YOUR ASSIGNMENT
Could you copy out every line of the data where the word "ipynb" occurs?

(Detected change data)
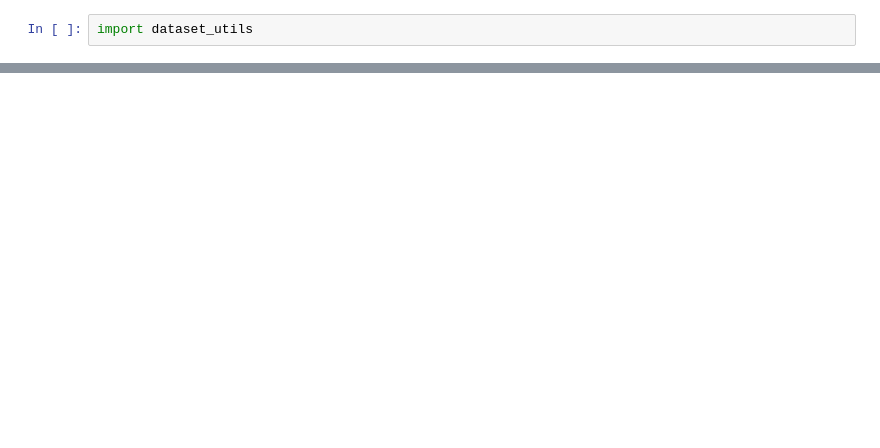
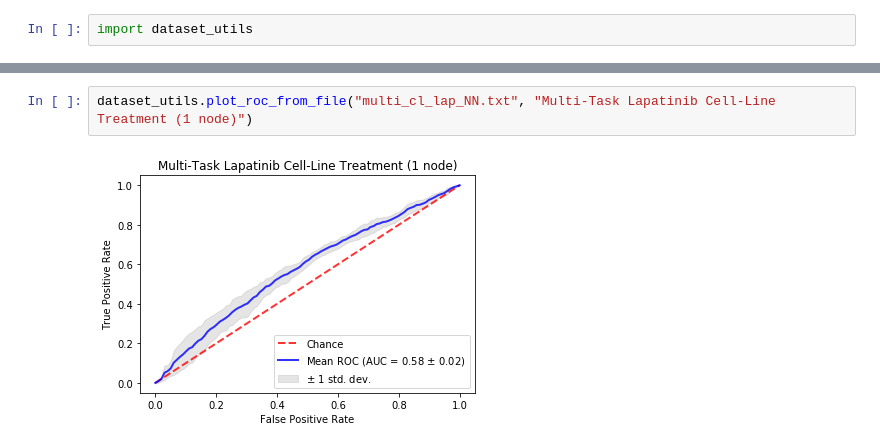
Before and after one commit to hl197/DrugResponsePrediction, a Jupyter notebook: NeoALTTO/gene_ontology/neural_net_performance.ipynb, the cells around one changed output, grey strips where cells are left out. Saved outputs shown, nothing was run; the diff lists cells and outputs as text; blank space fills up the shorter version.

```diff
--- a/NeoALTTO/gene_ontology/neural_net_performance.ipynb
+++ b/NeoALTTO/gene_ontology/neural_net_performance.ipynb
@@ -10,0 +27,4 @@ dataset_utils.plot_roc_from_file("out_NN_1.txt", "Neural Net")
+# %%
+dataset_utils.plot_roc_from_file("multi_cl_lap_NN.txt", "Multi-Task Lapatinib Cell-Line Treatment (1 node)")
+# %% [output]
+[figure, added]
```
Also changed, not shown: parts of 11 cells of this notebook, 2 other files.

WRITTEN ANSWER
Before and after one commit to hl197/DrugResponsePrediction, a Jupyter notebook: NeoALTTO/gene_ontology/neural_net_performance.ipynb, the cells around one changed output, grey strips where cells are left out. Saved outputs shown, nothing was run; the diff lists cells and outputs as text; blank space fills up the shorter version.
--- a/NeoALTTO/gene_ontology/neural_net_performance.ipynb
+++ b/NeoALTTO/gene_ontology/neural_net_performance.ipynb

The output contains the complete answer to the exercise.